At last I had the chance to write a novel which turned out finer than I expected. Going back to it now I see it’s less than that in a couple of places, but the story remains, as Balzac said, true.
First edition. The Hunters was Salter’s debut novel, and it made his reputation. But he confesses “I never liked the title. The title while I was writing the book was, A Patron of Tokoshi’s (being the brothel in Tokyo). That was what I saw as being his trace in the world.” Going through the pages, he seemed to like the novel even less: “My God—all so stiff,” he writes, before making it through the second paragraph. “I would never use these words now,” referring to “numb lethargy” and “full animation.” A few pages on (p.5) he writes “This needs rewriting. In fact I did rewrite it in a later edition, but still not good.” “Overwritten” he pens alongside a long paragraph. “Too high flown,” in another spot, “sounds cliché now,” in a third. Things get downright sarcastic when he reads his younger self writing: “the compulsion to press close to death…” “Pressing close to pulp fiction is more like it,” he says now. Things start to get better at chapter 4: “Finally the book begins telling itself,” he writes. A little further on, “Better level of description here—a relief.” But his younger self keeps embarrassing him: “I can’t think how I didn’t see this as earnest and juvenile in the extreme when I wrote it,” he says on p.119. Near the end he simply starts crossing out entire sections and rewriting them (p. 203). Painful as it may have been for Mr Salter, his annotations open up the interesting question about the evolution of a writer’s talent. What attitude should the mature artist take towards his earlier work? Go back and rewrite it, or simply regard it as the product of a different, no longer existing self?

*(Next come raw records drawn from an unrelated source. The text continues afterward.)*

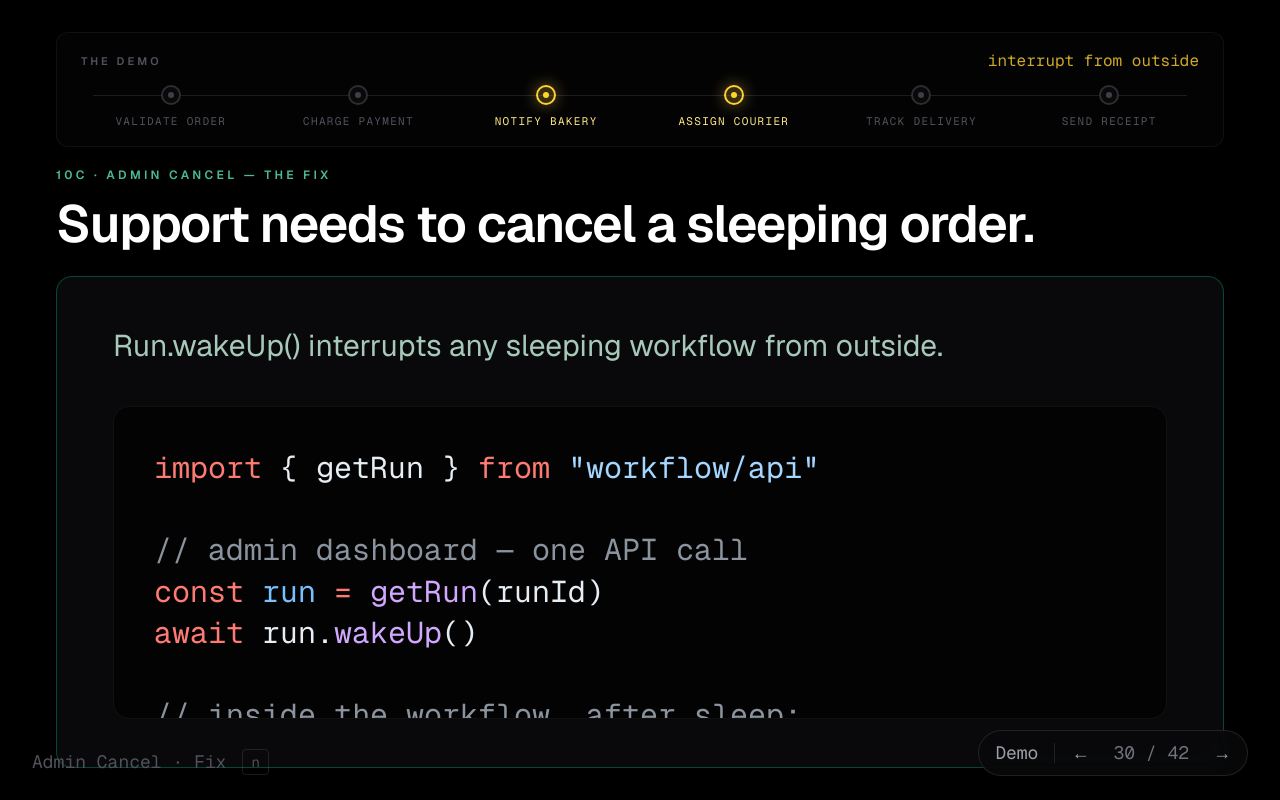
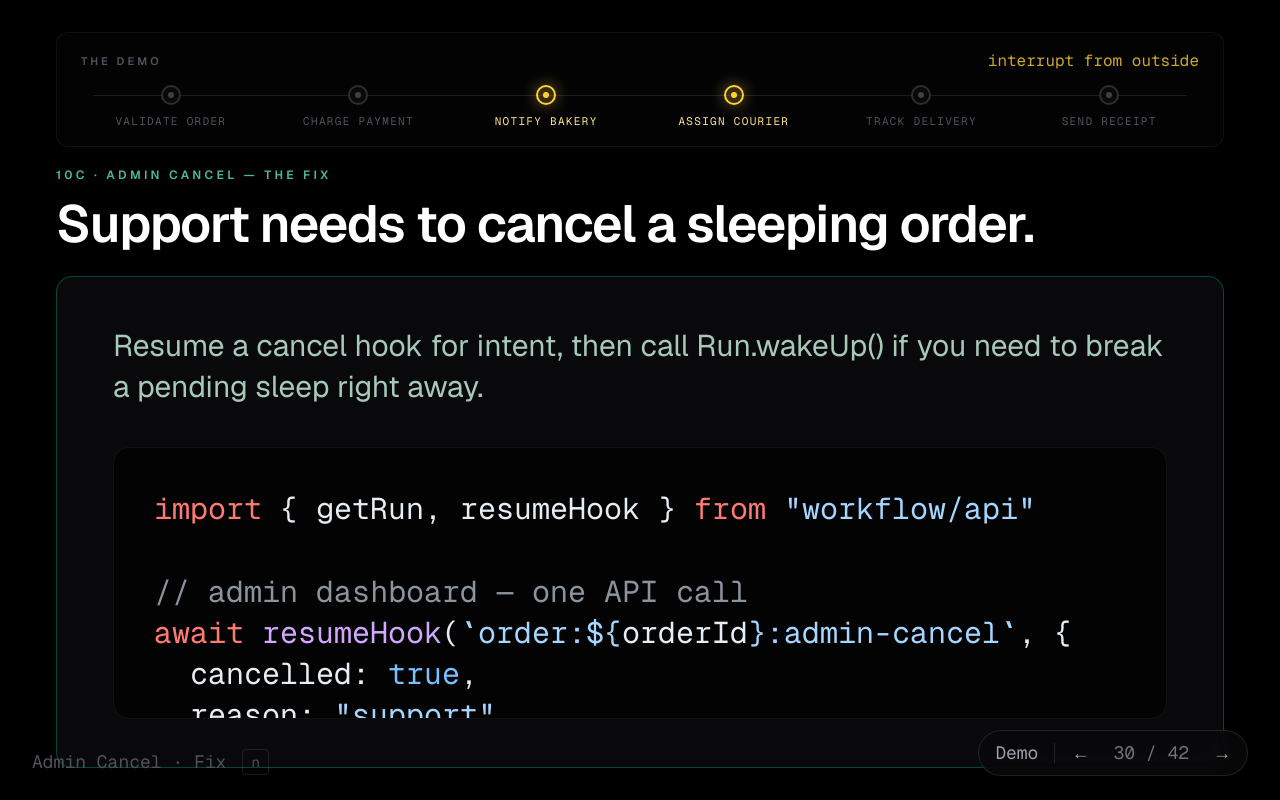
Before and after one commit to remiconnesson/demo-workflow-workshop, a Next.js app: page /slides/failure-admin-cancel-fix in a window 1280 px wide. Built offline with nearby package versions, Linux system fonts and the light colour scheme.

Commit message:
Correct admin cancel slide semantics
Swarm-Agent: slides-failures-c-a1

```diff
--- a/src/app/slides/failure-admin-cancel-fix/page.tsx
+++ b/src/app/slides/failure-admin-cancel-fix/page.tsx
@@ -8,16 +8,21 @@ export default function FailureAdminCancelFixSlide() {
       marker={["notifyRestaurant", "assignDriver"]}
       markerLabel="interrupt from outside"
       workflowFix={{
-        caption: "Run.wakeUp() interrupts any sleeping workflow from outside.",
-        code: `import { getRun } from "workflow/api"
+        caption:
+          "Resume a cancel hook for intent, then call Run.wakeUp() if you need to break a pending sleep right away.",
+        code: `import { getRun, resumeHook } from "workflow/api"
 
 // admin dashboard — one API call
-const run = getRun(runId)
-await run.wakeUp()
+await resumeHook(\`order:\${orderId}:admin-cancel\`, {
+  cancelled: true,
+  reason: "support",
+})
+await getRun(runId).wakeUp()
 
-// inside the workflow, after sleep:
-// sleep returns early → workflow checks
-// reason → throws FatalError → saga unwinds`,
+// inside the workflow:
+// Promise.race(cancelHook, sleep("6s"))
+// wakeUp() lets the sleep resolve early
+// the resumed hook provides the cancel reason`,
       }}
     />
   );
--- a/src/app/slides/failure-admin-cancel-pattern/page.tsx
+++ b/src/app/slides/failure-admin-cancel-pattern/page.tsx
@@ -5,8 +5,8 @@ export default function FailureAdminCancelPatternSlide() {
     <PatternSlideLayout
       eyebrow="10d · The pattern"
       patternName="Stop Workflow"
-      description="Any workflow that's sleeping or waiting on a hook can be woken up from the outside. Your workflow code sees the interruption and decides what to do next."
-      apiPrimitive="Run.wakeUp()"
+      description="Use a hook as the stop signal, and optionally call Run.wakeUp() to interrupt a pending sleep so the workflow can observe that signal immediately."
+      apiPrimitive="createHook() + resumeHook() + Run.wakeUp()"
       docSection="Cookbook · Agent Patterns"
       docUrl="useworkflow.dev/docs/cookbook/agent-patterns/stop-workflow"
       marker={["notifyRestaurant", "assignDriver"]}
```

SALTER, James (b. 1925). The Hunters. New York: Harper & Brothers, 1956. 8o. Original black cloth; dust jacket. In a red cloth, clamshell box. With typed letter signed and 4 pages of annotated clippings.